[[ EXTRACTED RECORDS open ]]

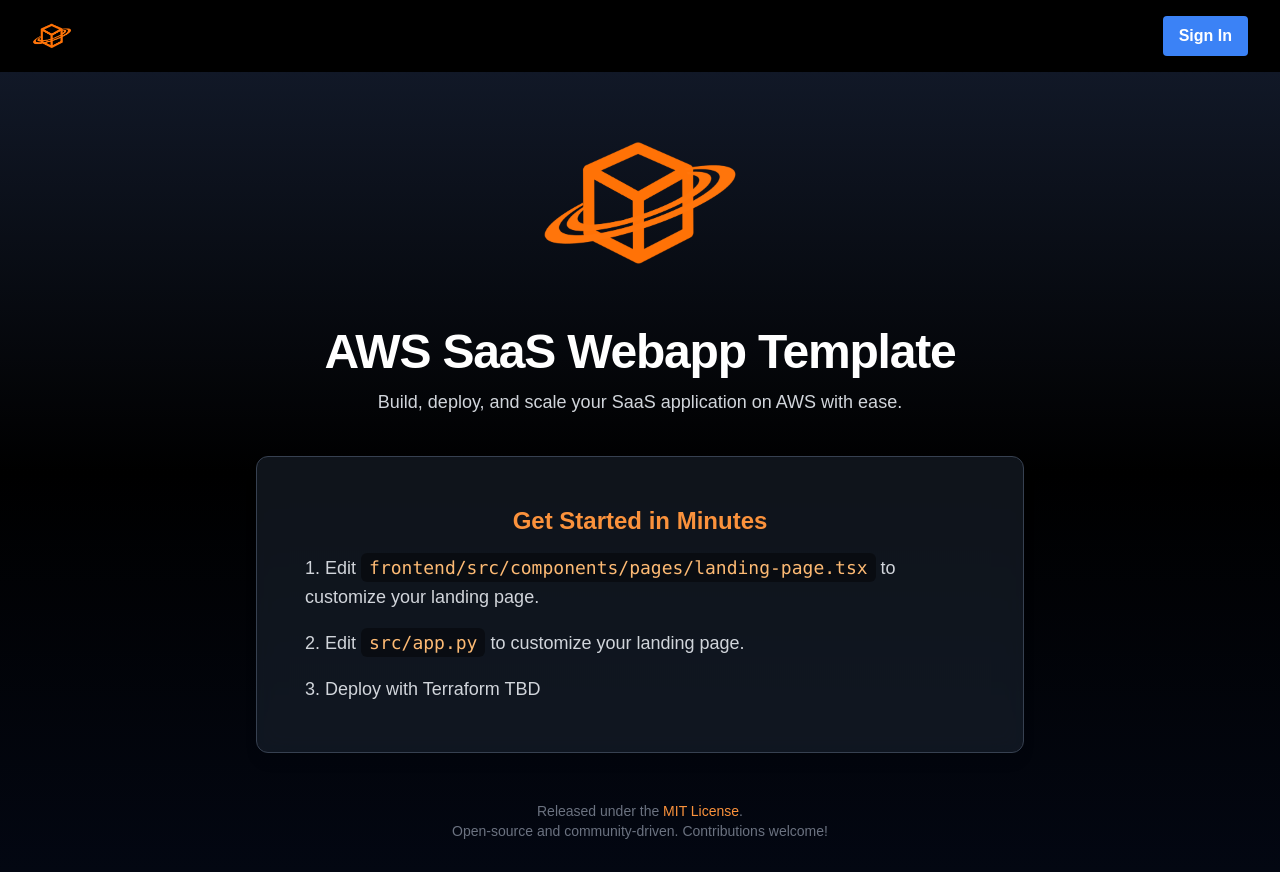
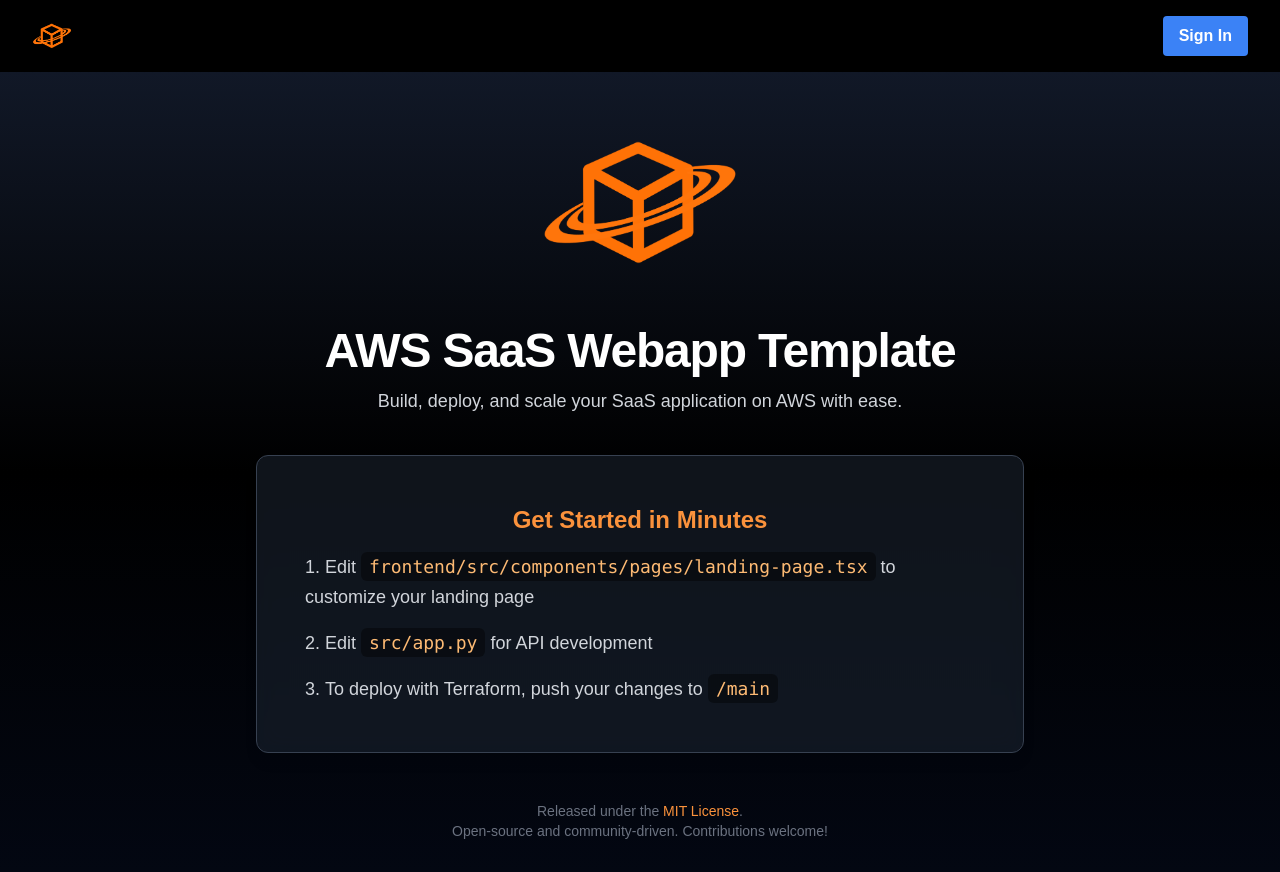
Before and after one commit to mfkimbell/aws-saas-webapp-template, a Next.js app in the folder frontend/: page / in a window 1280 px wide. Built offline with nearby package versions, Linux system fonts and the light colour scheme; no server answers.

Commit message:
feat: terraform destory works as expected, did some final style changes, but the project is complete for now

```diff
--- a/frontend/src/components/pages/landing-page.tsx
+++ b/frontend/src/components/pages/landing-page.tsx
@@ -34,17 +34,19 @@
             <code className="bg-black/40 px-2 py-1 rounded-md font-mono text-orange-300">
               frontend/src/components/pages/landing-page.tsx
             </code>{" "}
-            to customize your landing page.
+            to customize your landing page
           </li>
           <li>
           Edit{" "}
             <code className="bg-black/40 px-2 py-1 rounded-md font-mono text-orange-300">
               src/app.py
             </code>{" "}
-            to customize your landing page.
+            for API development
           </li>
           <li>
-            Deploy with Terraform TBD
+            To deploy with Terraform, push your changes to <code className="bg-black/40 px-2 py-1 rounded-md font-mono text-orange-300">
+              /main
+            </code>
           </li>
         </ol>
       </div>
--- a/frontend/src/components/pages/logged-in-user.tsx
+++ b/frontend/src/components/pages/logged-in-user.tsx
@@ -1,3 +1,11 @@
 export const LoggedInUser = () => {
-  return <div>LoggedInUser</div>;
+  return (
+    <div className="flex items-center justify-center min-h-screen bg-gradient-to-r from-blue-500 to-indigo-600">
+      <div className="text-center">
+        <h1 className="text-5xl font-extrabold text-white drop-shadow-lg">
+          User is now logged in
+        </h1>
+      </div>
+    </div>
+  );
 };
```
Also changed, not shown: 1 other file (tests, documents, lock files or other folders).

[[ EXTRACTED RECORDS closed ]]

A bare number is the whole answer: how many lines in the listing hold the string "frontend".

6